The Romanian Way of Solving the “Jewish Problem” in Bessarabia and Bukovina, June-July 1941

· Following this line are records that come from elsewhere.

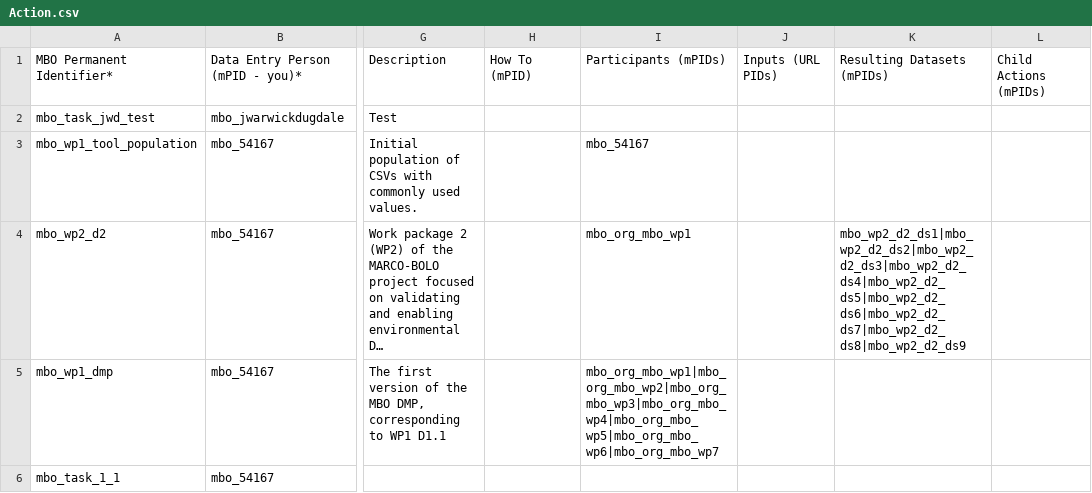
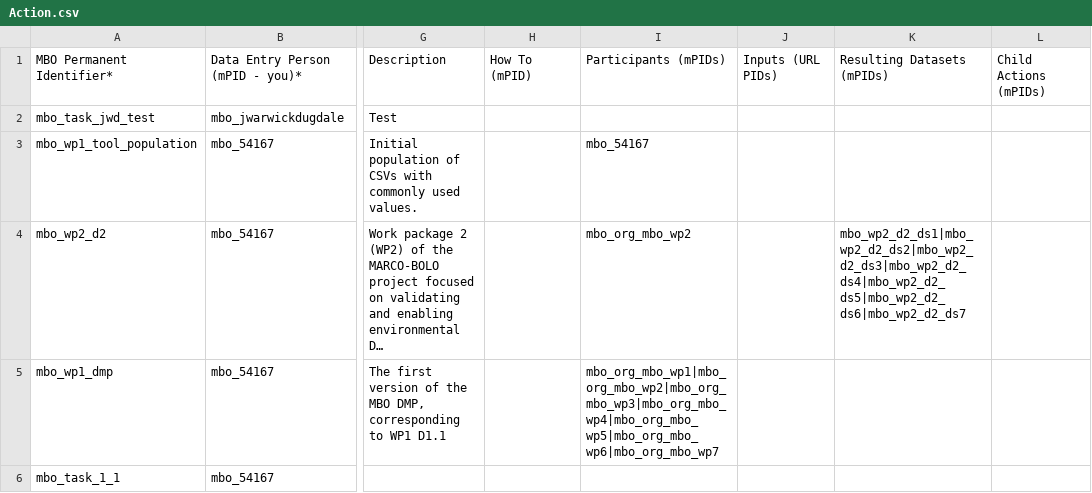
Before and after one commit to vliz-be-opsci/mbo-csv-to-json-ld, a CSV file: data/Action.csv, drawn as a sheet; only a part is shown, gaps mark what is left out; long unchanged cells end in …; the diff names each change by its address in the sheet, - before the commit and + after, or states it on an @@ line.

```diff
--- a/data/Action.csv
+++ b/data/Action.csv
-I4: mbo_org_mbo_wp1
+I4: mbo_org_mbo_wp2
-K4: mbo_wp2_d2_ds1|mbo_wp2_d2_ds2|mbo_wp2_d2_ds3|mbo_wp2_d2_ds4|mbo_wp2_d2_ds5|mbo_wp2_d2_ds6|mbo_wp2_d2_ds7|mbo_wp2_d2_ds8|mbo_wp2_d2_ds9
+K4: mbo_wp2_d2_ds1|mbo_wp2_d2_ds2|mbo_wp2_d2_ds3|mbo_wp2_d2_ds4|mbo_wp2_d2_ds5|mbo_wp2_d2_ds6|mbo_wp2_d2_ds7
```
Also changed, not shown: data/Dataset.csv, data/License.csv, 3 other files.
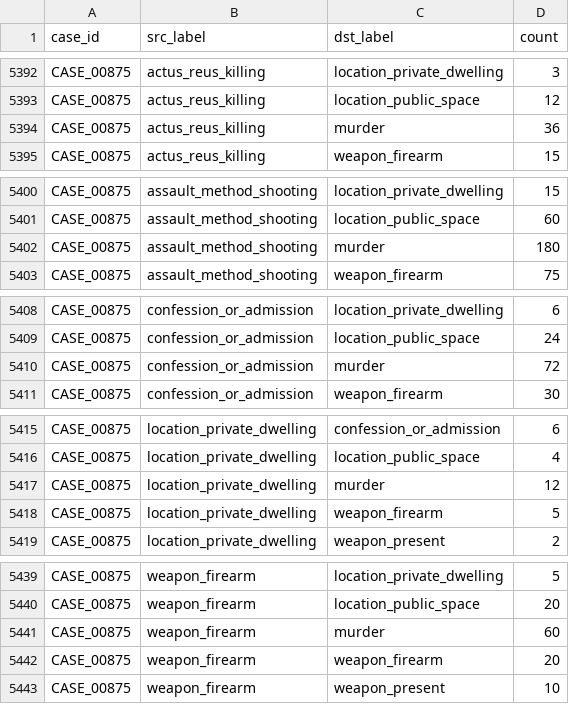
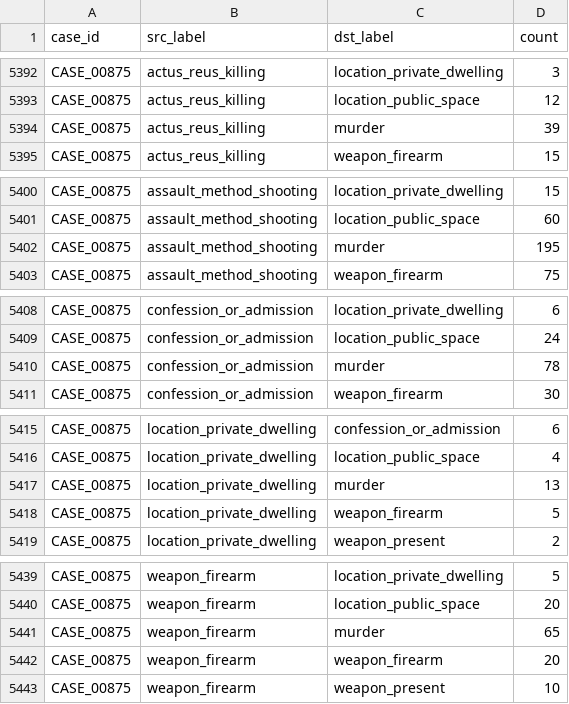
Before and after one commit to jennatieby/Criminal_Cases_BN, a CSV file: outputs/quality/unified_edge_coverage.csv, drawn as a sheet; only a part is shown, gaps mark what is left out; the diff covers the shown part only.

```diff
--- a/outputs/quality/unified_edge_coverage.csv
+++ b/outputs/quality/unified_edge_coverage.csv
@@ -5393,3 +5393,3 @@ CASE_00875,actus_reus_killing,location_private_dwelling,3
 CASE_00875,actus_reus_killing,location_public_space,12
-CASE_00875,actus_reus_killing,murder,36
+CASE_00875,actus_reus_killing,murder,39
 CASE_00875,actus_reus_killing,weapon_firearm,15
@@ -5401,3 +5401,3 @@ CASE_00875,assault_method_shooting,location_private_dwelling,15
 CASE_00875,assault_method_shooting,location_public_space,60
-CASE_00875,assault_method_shooting,murder,180
+CASE_00875,assault_method_shooting,murder,195
 CASE_00875,assault_method_shooting,weapon_firearm,75
@@ -5409,3 +5409,3 @@ CASE_00875,confession_or_admission,location_private_dwelling,6
 CASE_00875,confession_or_admission,location_public_space,24
-CASE_00875,confession_or_admission,murder,72
+CASE_00875,confession_or_admission,murder,78
 CASE_00875,confession_or_admission,weapon_firearm,30
@@ -5416,3 +5416,3 @@ CASE_00875,location_private_dwelling,confession_or_admission,6
 CASE_00875,location_private_dwelling,location_public_space,4
-CASE_00875,location_private_dwelling,murder,12
+CASE_00875,location_private_dwelling,murder,13
 CASE_00875,location_private_dwelling,weapon_firearm,5
@@ -5440,3 +5440,3 @@ CASE_00875,weapon_firearm,location_private_dwelling,5
 CASE_00875,weapon_firearm,location_public_space,20
-CASE_00875,weapon_firearm,murder,60
+CASE_00875,weapon_firearm,murder,65
 CASE_00875,weapon_firearm,weapon_firearm,20
```
Also changed, not shown: 27 edited cells elsewhere in this file, data/processed/node_inventory.csv, outputs/quality/unified_case_summary.csv, 21 other files.
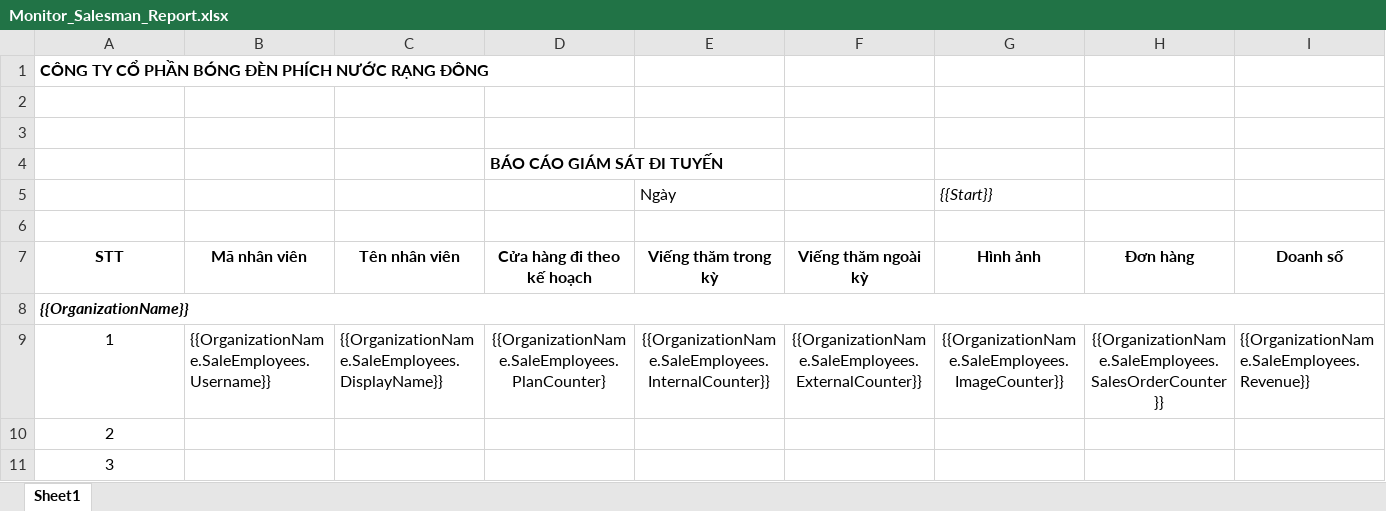
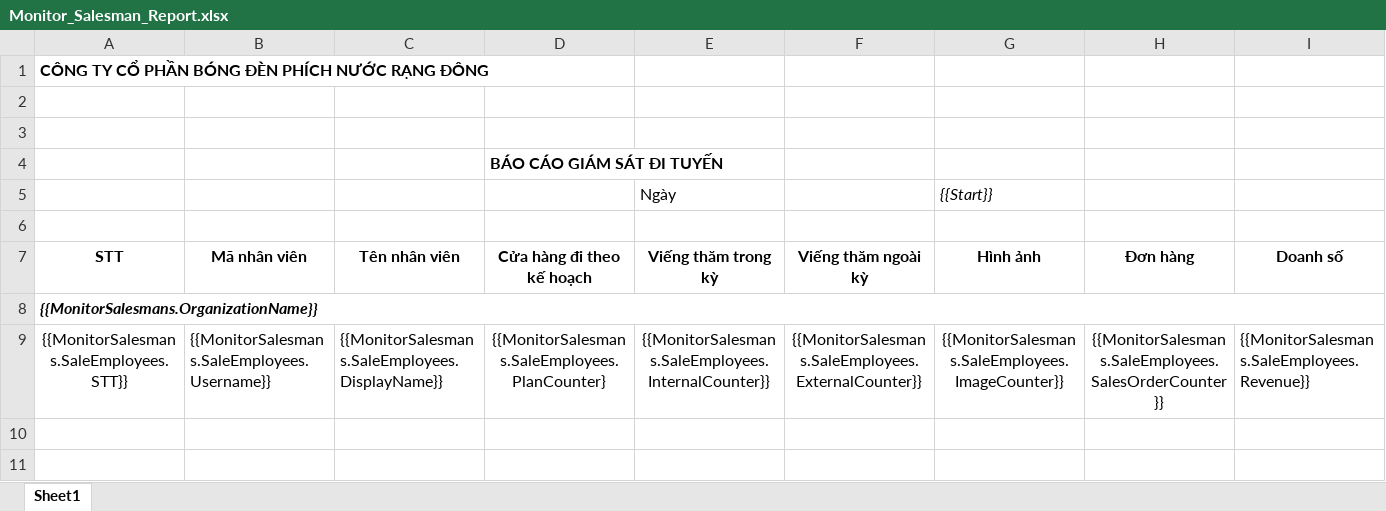
Before and after one commit to nguyenhoangnam123/DMS-CSharp, an Excel workbook: DMS/Templates/Monitor_Salesman_Report.xlsx, sheet Sheet1, drawn as a sheet; values as stored, in another font and other column widths than the file's, no borders; removed rows and columns are numbered as before the commit, all else as after; the diff names each change by its address in the sheet, - before the commit and + after, or states it on an @@ line.

```diff
--- a/DMS/Templates/Monitor_Salesman_Report.xlsx (sheet Sheet1)
+++ b/DMS/Templates/Monitor_Salesman_Report.xlsx (sheet Sheet1)
-A8: {{OrganizationName}}
+A8: {{MonitorSalesmans.OrganizationName}}
-row 9: 1 | {{OrganizationName.SaleEmployees.Username}} | {{OrganizationName.SaleEmployees.DisplayName}} | {{OrganizationName.SaleEmployees.PlanCounter} | {{OrganizationName.SaleEmployees.InternalCounter}} | {{OrganizationName.SaleEmployees.ExternalCounter}} | {{OrganizationName.SaleEmployees.ImageCounter}} | {{OrganizationName.SaleEmployees.SalesOrderCounter}} | {{OrganizationName.SaleEmployees.Revenue}}
-row 10: 2
-row 11: 3
+row 9: {{MonitorSalesmans.SaleEmployees.STT}} | {{MonitorSalesmans.SaleEmployees.Username}} | {{MonitorSalesmans.SaleEmployees.DisplayName}} | {{MonitorSalesmans.SaleEmployees.PlanCounter} | {{MonitorSalesmans.SaleEmployees.InternalCounter}} | {{MonitorSalesmans.SaleEmployees.ExternalCounter}} | {{MonitorSalesmans.SaleEmployees.ImageCounter}} | {{MonitorSalesmans.SaleEmployees.SalesOrderCounter}} | {{MonitorSalesmans.SaleEmployees.Revenue}}
```
Also changed, not shown: DMS/Templates/Monitor_Store_Checker_Report.xlsx, 1 other file.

The first Romanian murder of Jews took place in June 1940 when troops withdrew from the provinces of Bukovina and Bessarabia (ceded to the USSR). Antonescu decided to eradicate the Jewish population of these provinces upon their re-annexation in July 1941. The Gendarmerie and the Pretoriat were chosen to carry out special orders for the deportation and murder of Jews. The orders were given orally to selected officers. The general population knew of an order permitting attacks on the Jews in the first twenty-four hours of the occupation; peasant bands in rural areas attacked their Jewish neighbors. Also described is the mass shooting of Jews in towns by Romanian troops accompanied by German units, incited by propaganda presenting the Jews as traitors. Rural areas were “cleansed” by the Gendarmerie, assisted by reserve soldiers, pre-military youth, and volunteers. The Romanian massacre of the Jews was disorganized and brutal, accompanied by rape and looting. Estimates show that between 150,000 and 160,000 Jews died in these territories during July–August 1941. A similar number were sent to camps and later to Transnistria.